● Action item
Write the records out again in full, word for word.

Recorded data
◆ ◆ ◆ ◆

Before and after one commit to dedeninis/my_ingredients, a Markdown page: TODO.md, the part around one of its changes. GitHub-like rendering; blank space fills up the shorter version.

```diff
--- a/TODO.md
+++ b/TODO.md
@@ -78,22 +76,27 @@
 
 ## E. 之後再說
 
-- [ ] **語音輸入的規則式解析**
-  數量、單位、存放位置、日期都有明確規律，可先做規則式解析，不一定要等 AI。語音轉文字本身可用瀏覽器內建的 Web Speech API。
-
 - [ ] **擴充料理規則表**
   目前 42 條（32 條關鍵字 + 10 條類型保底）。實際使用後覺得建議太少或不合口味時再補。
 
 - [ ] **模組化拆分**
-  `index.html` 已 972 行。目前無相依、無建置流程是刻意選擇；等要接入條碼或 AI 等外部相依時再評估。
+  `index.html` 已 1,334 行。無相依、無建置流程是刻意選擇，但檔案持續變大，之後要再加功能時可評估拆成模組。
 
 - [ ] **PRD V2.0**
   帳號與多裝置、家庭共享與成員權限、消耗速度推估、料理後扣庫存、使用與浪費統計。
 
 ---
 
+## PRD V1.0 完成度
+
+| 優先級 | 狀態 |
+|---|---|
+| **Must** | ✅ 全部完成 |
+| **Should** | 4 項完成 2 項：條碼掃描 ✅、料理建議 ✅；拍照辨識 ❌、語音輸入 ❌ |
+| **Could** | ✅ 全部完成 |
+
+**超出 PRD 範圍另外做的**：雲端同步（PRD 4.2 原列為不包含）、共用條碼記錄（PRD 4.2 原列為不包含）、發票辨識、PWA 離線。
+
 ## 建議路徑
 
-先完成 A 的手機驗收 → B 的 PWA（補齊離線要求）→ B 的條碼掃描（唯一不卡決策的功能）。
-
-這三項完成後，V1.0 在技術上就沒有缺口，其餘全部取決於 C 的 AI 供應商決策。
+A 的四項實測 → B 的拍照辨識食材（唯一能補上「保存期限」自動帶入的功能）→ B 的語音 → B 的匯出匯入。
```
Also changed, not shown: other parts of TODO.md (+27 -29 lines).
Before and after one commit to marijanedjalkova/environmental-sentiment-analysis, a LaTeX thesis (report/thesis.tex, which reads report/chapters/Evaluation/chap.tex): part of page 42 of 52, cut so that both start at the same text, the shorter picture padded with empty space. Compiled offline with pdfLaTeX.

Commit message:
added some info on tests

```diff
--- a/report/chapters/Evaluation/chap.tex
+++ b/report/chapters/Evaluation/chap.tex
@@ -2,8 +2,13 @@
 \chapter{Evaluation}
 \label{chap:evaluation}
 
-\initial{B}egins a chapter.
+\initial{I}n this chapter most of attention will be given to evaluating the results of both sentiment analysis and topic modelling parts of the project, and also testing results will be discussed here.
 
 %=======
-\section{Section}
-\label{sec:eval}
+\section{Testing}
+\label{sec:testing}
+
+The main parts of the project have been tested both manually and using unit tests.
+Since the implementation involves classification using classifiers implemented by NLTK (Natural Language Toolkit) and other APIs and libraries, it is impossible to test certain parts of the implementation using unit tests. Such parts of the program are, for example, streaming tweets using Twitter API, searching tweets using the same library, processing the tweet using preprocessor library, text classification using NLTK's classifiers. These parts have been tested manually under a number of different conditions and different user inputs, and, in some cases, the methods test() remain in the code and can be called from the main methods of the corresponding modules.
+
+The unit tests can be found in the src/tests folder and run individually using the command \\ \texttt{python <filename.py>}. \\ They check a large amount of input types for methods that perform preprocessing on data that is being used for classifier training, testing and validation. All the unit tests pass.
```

◆ ◆ ◆ ◆

● Response for this exercise
Before and after one commit to dedeninis/my_ingredients, a Markdown page: TODO.md, the part around one of its changes. GitHub-like rendering; blank space fills up the shorter version.

```diff
--- a/TODO.md
+++ b/TODO.md
@@ -78,22 +76,27 @@
 
 ## E. 之後再說
 
-- [ ] **語音輸入的規則式解析**
-  數量、單位、存放位置、日期都有明確規律，可先做規則式解析，不一定要等 AI。語音轉文字本身可用瀏覽器內建的 Web Speech API。
-
 - [ ] **擴充料理規則表**
   目前 42 條（32 條關鍵字 + 10 條類型保底）。實際使用後覺得建議太少或不合口味時再補。
 
 - [ ] **模組化拆分**
-  `index.html` 已 972 行。目前無相依、無建置流程是刻意選擇；等要接入條碼或 AI 等外部相依時再評估。
+  `index.html` 已 1,334 行。無相依、無建置流程是刻意選擇，但檔案持續變大，之後要再加功能時可評估拆成模組。
 
 - [ ] **PRD V2.0**
   帳號與多裝置、家庭共享與成員權限、消耗速度推估、料理後扣庫存、使用與浪費統計。
 
 ---
 
+## PRD V1.0 完成度
+
+| 優先級 | 狀態 |
+|---|---|
+| **Must** | ✅ 全部完成 |
+| **Should** | 4 項完成 2 項：條碼掃描 ✅、料理建議 ✅；拍照辨識 ❌、語音輸入 ❌ |
+| **Could** | ✅ 全部完成 |
+
+**超出 PRD 範圍另外做的**：雲端同步（PRD 4.2 原列為不包含）、共用條碼記錄（PRD 4.2 原列為不包含）、發票辨識、PWA 離線。
+
 ## 建議路徑
 
-先完成 A 的手機驗收 → B 的 PWA（補齊離線要求）→ B 的條碼掃描（唯一不卡決策的功能）。
-
-這三項完成後，V1.0 在技術上就沒有缺口，其餘全部取決於 C 的 AI 供應商決策。
+A 的四項實測 → B 的拍照辨識食材（唯一能補上「保存期限」自動帶入的功能）→ B 的語音 → B 的匯出匯入。
```
Also changed, not shown: other parts of TODO.md (+27 -29 lines).
Before and after one commit to marijanedjalkova/environmental-sentiment-analysis, a LaTeX thesis (report/thesis.tex, which reads report/chapters/Evaluation/chap.tex): part of page 42 of 52, cut so that both start at the same text, the shorter picture padded with empty space. Compiled offline with pdfLaTeX.

Commit message:
added some info on tests

```diff
--- a/report/chapters/Evaluation/chap.tex
+++ b/report/chapters/Evaluation/chap.tex
@@ -2,8 +2,13 @@
 \chapter{Evaluation}
 \label{chap:evaluation}
 
-\initial{B}egins a chapter.
+\initial{I}n this chapter most of attention will be given to evaluating the results of both sentiment analysis and topic modelling parts of the project, and also testing results will be discussed here.
 
 %=======
-\section{Section}
-\label{sec:eval}
+\section{Testing}
+\label{sec:testing}
+
+The main parts of the project have been tested both manually and using unit tests.
+Since the implementation involves classification using classifiers implemented by NLTK (Natural Language Toolkit) and other APIs and libraries, it is impossible to test certain parts of the implementation using unit tests. Such parts of the program are, for example, streaming tweets using Twitter API, searching tweets using the same library, processing the tweet using preprocessor library, text classification using NLTK's classifiers. These parts have been tested manually under a number of different conditions and different user inputs, and, in some cases, the methods test() remain in the code and can be called from the main methods of the corresponding modules.
+
+The unit tests can be found in the src/tests folder and run individually using the command \\ \texttt{python <filename.py>}. \\ They check a large amount of input types for methods that perform preprocessing on data that is being used for classifier training, testing and validation. All the unit tests pass.
```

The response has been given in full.